Task description – Among the entries that follow, some lines contain the word "body". Show all of them.

### Data for this task

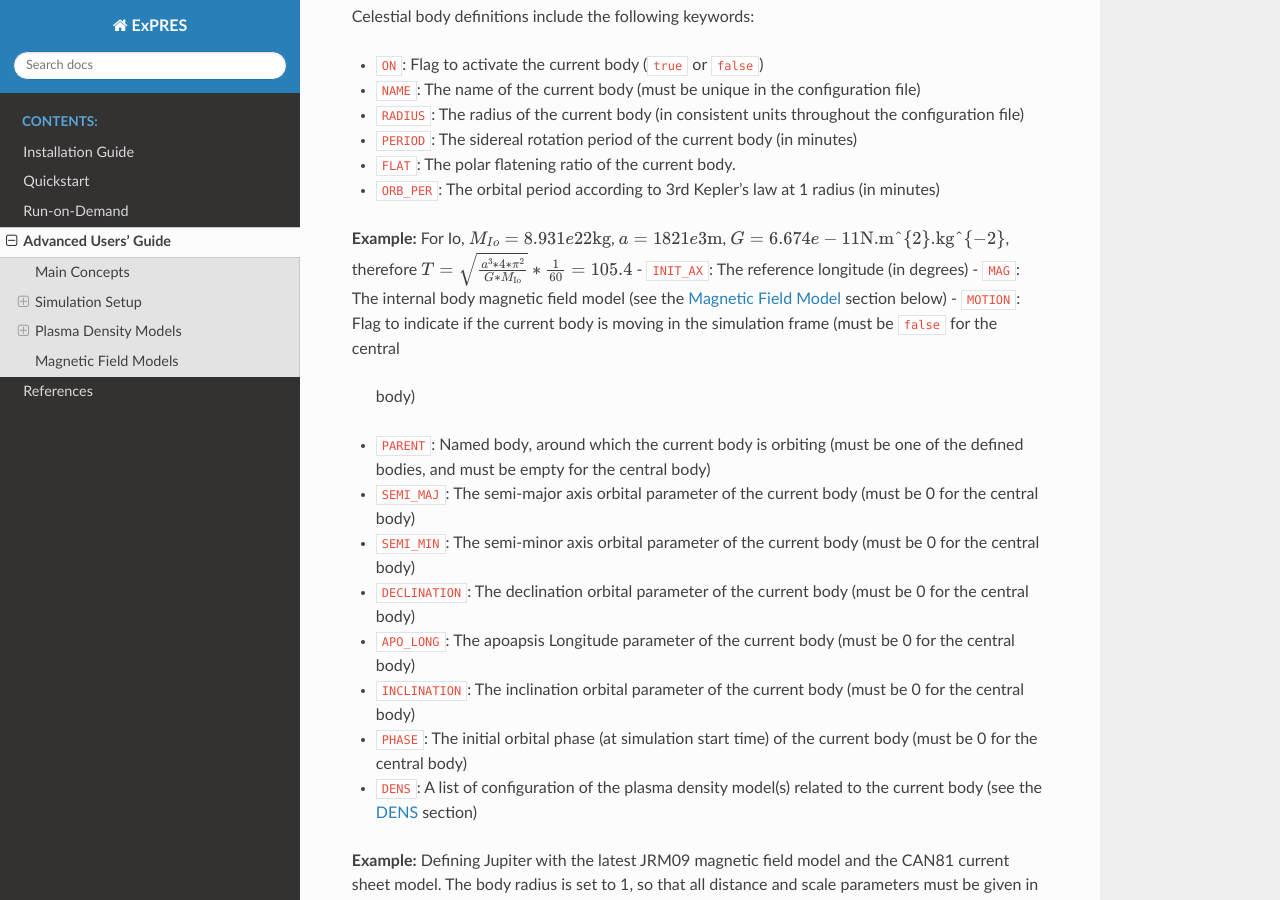
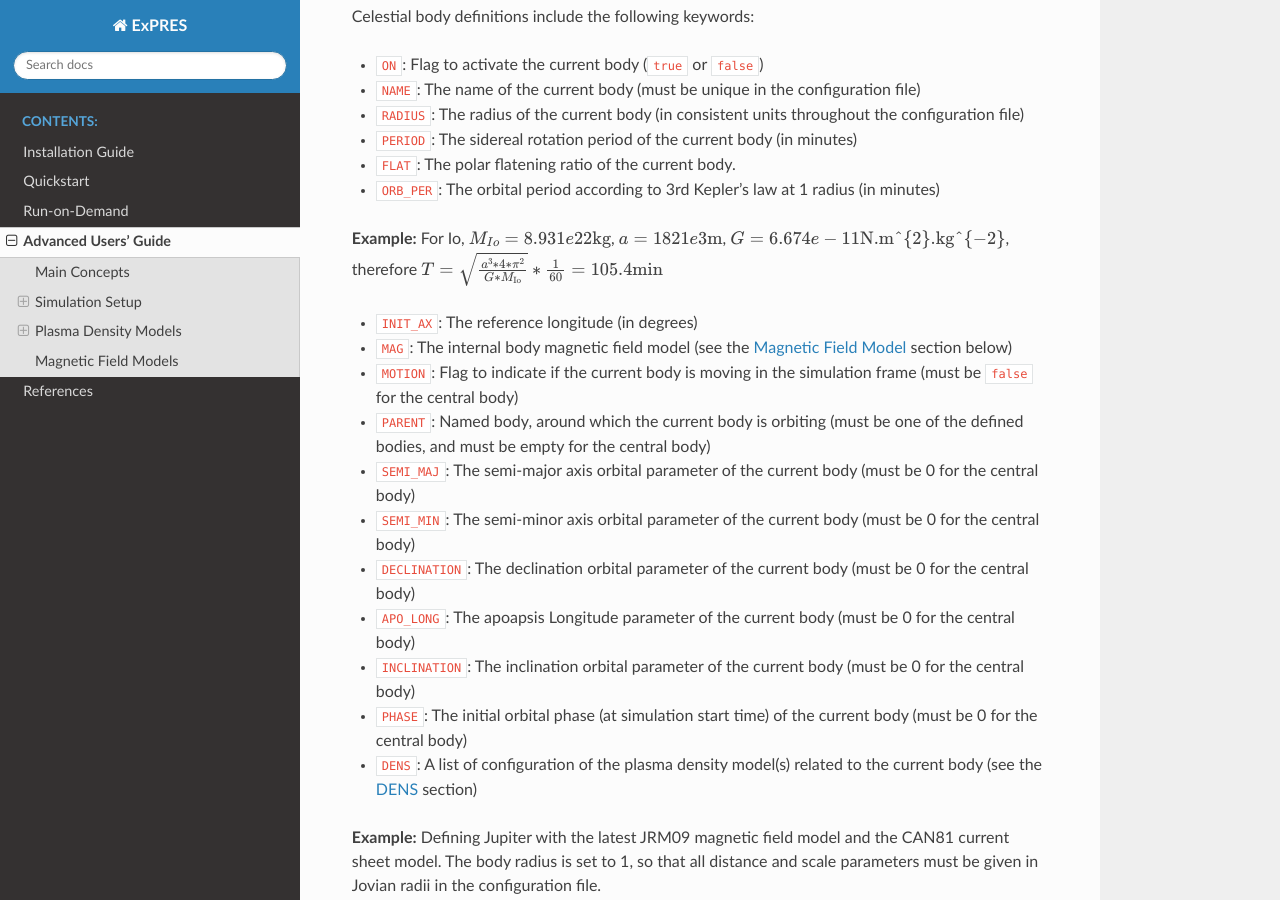
Before and after one commit to maserlib/ExPRES, a Sphinx documentation site: the page built from docs/usage/advanced.rst, in a window 1280 px wide and 900 px high, scrolled down 8327 px. Built offline with Sphinx 7.4.7 and the Read the Docs theme 2.0.0, drawn with Linux system fonts in a browser that asks for light colours; cross-references to code outside the pages are shown as plain code.

Commit message:
Fixing typo

```diff
--- a/docs/usage/advanced.rst
+++ b/docs/usage/advanced.rst
@@ -407,7 +407,9 @@ Celestial body definitions include the following keywords:
 - ``PERIOD``: The sidereal rotation period of the current body (in minutes)
 - ``FLAT``: The polar flatening ratio of the current body.
 - ``ORB_PER``: The orbital period according to 3rd Kepler's law at 1 radius (in minutes)
-**Example:** For Io, :math:`M_{Io} = 8.931e22\textrm{kg}`, :math:`a = 1821e3\textrm{m}`, :math:`G = 6.674e-11\textrm{N.m^{2}.kg^{−2}}`, therefore :math:`T = \sqrt{\frac{a^{3} * 4 * \pi^{2}}{G * M_{\textrm{Io}}}}*\frac{1}{60} = 105.4`
+**Example:** For Io, :math:`M_{Io} = 8.931e22\textrm{kg}`, :math:`a = 1821e3\textrm{m}`, :math:`G = 6.674e-11\textrm{N.m^{2}.kg^{−2}}`,
+therefore :math:`T = \sqrt{\frac{a^{3} * 4 * \pi^{2}}{G * M_{\textrm{Io}}}}*\frac{1}{60} = 105.4 \textrm{min}`
+
 - ``INIT_AX``: The reference longitude (in degrees)
 - ``MAG``: The internal body magnetic field model (see the :ref:`Magnetic Field Model<MFL>` section below)
 - ``MOTION``: Flag to indicate if the current body is moving in the simulation frame (must be ``false`` for the central
```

######

Task answer –
@@ -407,7 +407,9 @@ Celestial body definitions include the following keywords:
 - ``PERIOD``: The sidereal rotation period of the current body (in minutes)
 - ``FLAT``: The polar flatening ratio of the current body.
 - ``MAG``: The internal body magnetic field model (see the :ref:`Magnetic Field Model<MFL>` section below)
 - ``MOTION``: Flag to indicate if the current body is moving in the simulation frame (must be ``false`` for the central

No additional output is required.